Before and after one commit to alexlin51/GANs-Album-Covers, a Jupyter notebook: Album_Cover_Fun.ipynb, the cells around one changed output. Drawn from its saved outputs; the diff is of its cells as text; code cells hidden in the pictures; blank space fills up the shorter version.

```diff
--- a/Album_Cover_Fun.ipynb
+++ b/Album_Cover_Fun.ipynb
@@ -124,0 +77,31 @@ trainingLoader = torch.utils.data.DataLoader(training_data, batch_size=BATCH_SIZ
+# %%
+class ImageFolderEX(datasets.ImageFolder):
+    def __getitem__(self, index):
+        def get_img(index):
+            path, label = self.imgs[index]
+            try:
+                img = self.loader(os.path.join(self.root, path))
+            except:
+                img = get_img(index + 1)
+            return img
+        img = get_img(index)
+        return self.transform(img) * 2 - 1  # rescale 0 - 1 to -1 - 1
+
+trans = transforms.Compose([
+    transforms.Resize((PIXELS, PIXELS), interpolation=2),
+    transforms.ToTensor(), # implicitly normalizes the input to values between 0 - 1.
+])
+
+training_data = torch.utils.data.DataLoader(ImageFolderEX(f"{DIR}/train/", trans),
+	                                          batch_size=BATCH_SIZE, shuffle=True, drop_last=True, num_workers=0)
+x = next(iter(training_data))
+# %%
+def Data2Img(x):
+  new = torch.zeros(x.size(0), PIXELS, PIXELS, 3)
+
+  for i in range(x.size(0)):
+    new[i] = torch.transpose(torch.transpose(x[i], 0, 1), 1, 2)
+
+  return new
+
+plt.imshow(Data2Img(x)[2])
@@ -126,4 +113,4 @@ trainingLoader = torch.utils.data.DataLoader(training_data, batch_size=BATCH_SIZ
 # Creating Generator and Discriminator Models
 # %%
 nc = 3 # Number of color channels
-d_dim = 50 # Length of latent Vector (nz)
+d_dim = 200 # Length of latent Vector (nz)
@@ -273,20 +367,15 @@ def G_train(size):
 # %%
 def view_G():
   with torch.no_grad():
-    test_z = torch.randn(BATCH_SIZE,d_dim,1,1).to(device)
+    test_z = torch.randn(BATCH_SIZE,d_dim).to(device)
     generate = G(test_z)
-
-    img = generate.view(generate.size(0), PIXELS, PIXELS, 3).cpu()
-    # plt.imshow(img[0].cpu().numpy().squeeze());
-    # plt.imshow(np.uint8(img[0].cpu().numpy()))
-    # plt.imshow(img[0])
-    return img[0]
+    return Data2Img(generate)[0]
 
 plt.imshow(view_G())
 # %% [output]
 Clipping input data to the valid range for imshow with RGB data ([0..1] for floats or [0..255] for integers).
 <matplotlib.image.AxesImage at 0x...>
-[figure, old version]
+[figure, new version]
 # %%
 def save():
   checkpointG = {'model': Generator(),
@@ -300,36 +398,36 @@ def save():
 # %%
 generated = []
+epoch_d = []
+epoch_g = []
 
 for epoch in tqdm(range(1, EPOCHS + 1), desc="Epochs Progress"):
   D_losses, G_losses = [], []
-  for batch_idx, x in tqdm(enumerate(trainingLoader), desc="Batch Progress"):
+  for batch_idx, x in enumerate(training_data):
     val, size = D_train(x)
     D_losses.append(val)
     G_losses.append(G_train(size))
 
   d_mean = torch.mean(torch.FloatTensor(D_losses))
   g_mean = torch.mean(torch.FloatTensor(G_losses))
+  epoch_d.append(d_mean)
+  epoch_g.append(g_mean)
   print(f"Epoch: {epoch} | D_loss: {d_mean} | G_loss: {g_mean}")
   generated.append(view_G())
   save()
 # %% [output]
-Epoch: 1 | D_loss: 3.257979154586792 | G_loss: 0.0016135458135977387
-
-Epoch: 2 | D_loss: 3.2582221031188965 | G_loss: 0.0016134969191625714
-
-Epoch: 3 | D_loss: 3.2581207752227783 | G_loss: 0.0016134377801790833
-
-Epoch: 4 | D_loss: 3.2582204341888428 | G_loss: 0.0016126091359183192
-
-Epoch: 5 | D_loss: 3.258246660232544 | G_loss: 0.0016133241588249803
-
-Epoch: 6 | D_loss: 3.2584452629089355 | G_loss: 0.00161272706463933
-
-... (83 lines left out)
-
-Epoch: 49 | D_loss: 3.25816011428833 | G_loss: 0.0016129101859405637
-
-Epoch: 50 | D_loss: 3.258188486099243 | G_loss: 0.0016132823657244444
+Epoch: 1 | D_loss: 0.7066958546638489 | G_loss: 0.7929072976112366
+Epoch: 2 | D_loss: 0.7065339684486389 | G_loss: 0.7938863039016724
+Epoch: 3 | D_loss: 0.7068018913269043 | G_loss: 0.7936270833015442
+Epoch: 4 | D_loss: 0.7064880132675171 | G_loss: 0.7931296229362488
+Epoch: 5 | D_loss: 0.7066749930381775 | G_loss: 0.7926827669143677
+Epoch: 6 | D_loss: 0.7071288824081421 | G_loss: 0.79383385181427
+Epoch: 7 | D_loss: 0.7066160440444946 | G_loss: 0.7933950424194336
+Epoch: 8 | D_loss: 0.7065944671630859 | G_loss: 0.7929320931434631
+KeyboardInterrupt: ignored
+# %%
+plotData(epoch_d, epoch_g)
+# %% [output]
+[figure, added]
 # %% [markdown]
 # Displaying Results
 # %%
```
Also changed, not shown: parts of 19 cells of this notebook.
################
Exactly as shown above, write out all the records.

Before and after one commit to alexlin51/GANs-Album-Covers, a Jupyter notebook: Album_Cover_Fun.ipynb, the cells around one changed output. Drawn from its saved outputs; the diff is of its cells as text; code cells hidden in the pictures; blank space fills up the shorter version.

```diff
--- a/Album_Cover_Fun.ipynb
+++ b/Album_Cover_Fun.ipynb
@@ -124,0 +77,31 @@ trainingLoader = torch.utils.data.DataLoader(training_data, batch_size=BATCH_SIZ
+# %%
+class ImageFolderEX(datasets.ImageFolder):
+    def __getitem__(self, index):
+        def get_img(index):
+            path, label = self.imgs[index]
+            try:
+                img = self.loader(os.path.join(self.root, path))
+            except:
+                img = get_img(index + 1)
+            return img
+        img = get_img(index)
+        return self.transform(img) * 2 - 1  # rescale 0 - 1 to -1 - 1
+
+trans = transforms.Compose([
+    transforms.Resize((PIXELS, PIXELS), interpolation=2),
+    transforms.ToTensor(), # implicitly normalizes the input to values between 0 - 1.
+])
+
+training_data = torch.utils.data.DataLoader(ImageFolderEX(f"{DIR}/train/", trans),
+	                                          batch_size=BATCH_SIZE, shuffle=True, drop_last=True, num_workers=0)
+x = next(iter(training_data))
+# %%
+def Data2Img(x):
+  new = torch.zeros(x.size(0), PIXELS, PIXELS, 3)
+
+  for i in range(x.size(0)):
+    new[i] = torch.transpose(torch.transpose(x[i], 0, 1), 1, 2)
+
+  return new
+
+plt.imshow(Data2Img(x)[2])
@@ -126,4 +113,4 @@ trainingLoader = torch.utils.data.DataLoader(training_data, batch_size=BATCH_SIZ
 # Creating Generator and Discriminator Models
 # %%
 nc = 3 # Number of color channels
-d_dim = 50 # Length of latent Vector (nz)
+d_dim = 200 # Length of latent Vector (nz)
@@ -273,20 +367,15 @@ def G_train(size):
 # %%
 def view_G():
   with torch.no_grad():
-    test_z = torch.randn(BATCH_SIZE,d_dim,1,1).to(device)
+    test_z = torch.randn(BATCH_SIZE,d_dim).to(device)
     generate = G(test_z)
-
-    img = generate.view(generate.size(0), PIXELS, PIXELS, 3).cpu()
-    # plt.imshow(img[0].cpu().numpy().squeeze());
-    # plt.imshow(np.uint8(img[0].cpu().numpy()))
-    # plt.imshow(img[0])
-    return img[0]
+    return Data2Img(generate)[0]
 
 plt.imshow(view_G())
 # %% [output]
 Clipping input data to the valid range for imshow with RGB data ([0..1] for floats or [0..255] for integers).
 <matplotlib.image.AxesImage at 0x...>
-[figure, old version]
+[figure, new version]
 # %%
 def save():
   checkpointG = {'model': Generator(),
@@ -300,36 +398,36 @@ def save():
 # %%
 generated = []
+epoch_d = []
+epoch_g = []
 
 for epoch in tqdm(range(1, EPOCHS + 1), desc="Epochs Progress"):
   D_losses, G_losses = [], []
-  for batch_idx, x in tqdm(enumerate(trainingLoader), desc="Batch Progress"):
+  for batch_idx, x in enumerate(training_data):
     val, size = D_train(x)
     D_losses.append(val)
     G_losses.append(G_train(size))
 
   d_mean = torch.mean(torch.FloatTensor(D_losses))
   g_mean = torch.mean(torch.FloatTensor(G_losses))
+  epoch_d.append(d_mean)
+  epoch_g.append(g_mean)
   print(f"Epoch: {epoch} | D_loss: {d_mean} | G_loss: {g_mean}")
   generated.append(view_G())
   save()
 # %% [output]
-Epoch: 1 | D_loss: 3.257979154586792 | G_loss: 0.0016135458135977387
-
-Epoch: 2 | D_loss: 3.2582221031188965 | G_loss: 0.0016134969191625714
-
-Epoch: 3 | D_loss: 3.2581207752227783 | G_loss: 0.0016134377801790833
-
-Epoch: 4 | D_loss: 3.2582204341888428 | G_loss: 0.0016126091359183192
-
-Epoch: 5 | D_loss: 3.258246660232544 | G_loss: 0.0016133241588249803
-
-Epoch: 6 | D_loss: 3.2584452629089355 | G_loss: 0.00161272706463933
-
-... (83 lines left out)
-
-Epoch: 49 | D_loss: 3.25816011428833 | G_loss: 0.0016129101859405637
-
-Epoch: 50 | D_loss: 3.258188486099243 | G_loss: 0.0016132823657244444
+Epoch: 1 | D_loss: 0.7066958546638489 | G_loss: 0.7929072976112366
+Epoch: 2 | D_loss: 0.7065339684486389 | G_loss: 0.7938863039016724
+Epoch: 3 | D_loss: 0.7068018913269043 | G_loss: 0.7936270833015442
+Epoch: 4 | D_loss: 0.7064880132675171 | G_loss: 0.7931296229362488
+Epoch: 5 | D_loss: 0.7066749930381775 | G_loss: 0.7926827669143677
+Epoch: 6 | D_loss: 0.7071288824081421 | G_loss: 0.79383385181427
+Epoch: 7 | D_loss: 0.7066160440444946 | G_loss: 0.7933950424194336
+Epoch: 8 | D_loss: 0.7065944671630859 | G_loss: 0.7929320931434631
+KeyboardInterrupt: ignored
+# %%
+plotData(epoch_d, epoch_g)
+# %% [output]
+[figure, added]
 # %% [markdown]
 # Displaying Results
 # %%
```
Also changed, not shown: parts of 19 cells of this notebook.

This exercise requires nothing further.